[Input data]:
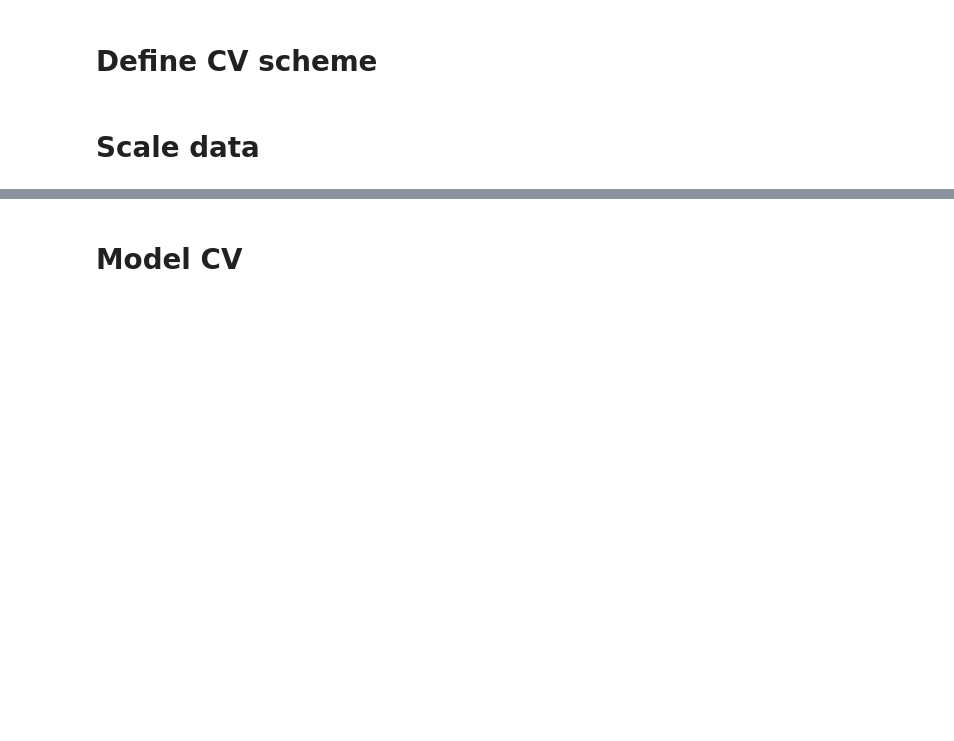
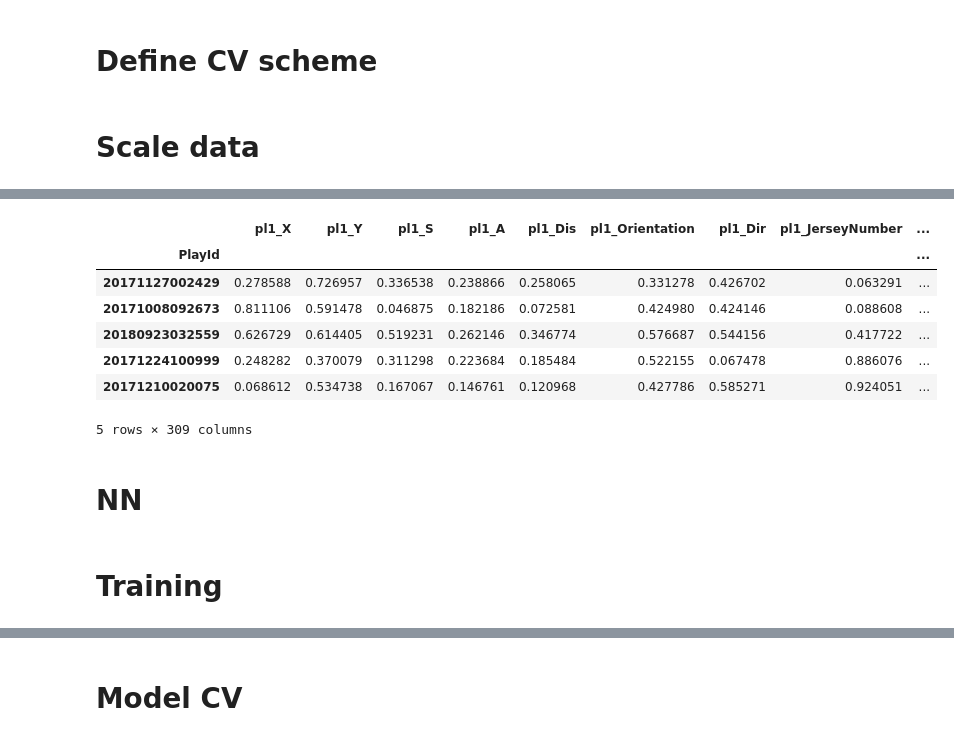
Before and after one commit to btseytlin/NFL-BIg-Data-Kaggle, a Jupyter notebook: pipeline_predict.ipynb, the cells around one changed output, grey strips where cells are left out. Saved outputs shown, nothing was run; the diff lists cells and outputs as text; code cells hidden in the pictures; blank space fills up the shorter version.

```diff
--- a/pipeline_predict.ipynb
+++ b/pipeline_predict.ipynb
@@ -130,0 +151,2 @@ X_train[:10]
+# %%
+X_train, X_val, y_train, y_val = train_test_split(X_train, y_train, test_size=0.2)
@@ -130,0 +157,11 @@ X_train[:10]
+# %%
+X_train.head()
+# %% [output]
+|  | pl1_X | pl1_Y | pl1_S | pl1_A | pl1_Dis | pl1_Orientation | pl1_Dir | pl1_JerseyNumber | ... |
+| PlayId |  |  |  |  |  |  |  |  | ... |
+| 20171127002429 | 0.278588 | 0.726957 | 0.336538 | 0.238866 | 0.258065 | 0.331278 | 0.426702 | 0.063291 | ... |
+| 20171008092673 | 0.811106 | 0.591478 | 0.046875 | 0.182186 | 0.072581 | 0.424980 | 0.424146 | 0.088608 | ... |
+| 20180923032559 | 0.626729 | 0.614405 | 0.519231 | 0.262146 | 0.346774 | 0.576687 | 0.544156 | 0.417722 | ... |
+| 20171224100999 | 0.248282 | 0.370079 | 0.311298 | 0.223684 | 0.185484 | 0.522155 | 0.067478 | 0.886076 | ... |
+| 20171210020075 | 0.068612 | 0.534738 | 0.167067 | 0.146761 | 0.120968 | 0.427786 | 0.585271 | 0.924051 | ... |
+5 rows × 309 columns
@@ -130,0 +171,2 @@ X_train[:10]
+# %% [markdown]
+# NN
@@ -130,0 +228,2 @@ X_train[:10]
+# %% [markdown]
+# Training
```
Also changed, not shown: parts of 39 cells of this notebook, 2 other files.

[Aim of the task]:
Using the listing above, locate the lines that hold "ipynb" and copy each one.

[Solution to the problem]:
Before and after one commit to btseytlin/NFL-BIg-Data-Kaggle, a Jupyter notebook: pipeline_predict.ipynb, the cells around one changed output, grey strips where cells are left out. Saved outputs shown, nothing was run; the diff lists cells and outputs as text; code cells hidden in the pictures; blank space fills up the shorter version.
--- a/pipeline_predict.ipynb
+++ b/pipeline_predict.ipynb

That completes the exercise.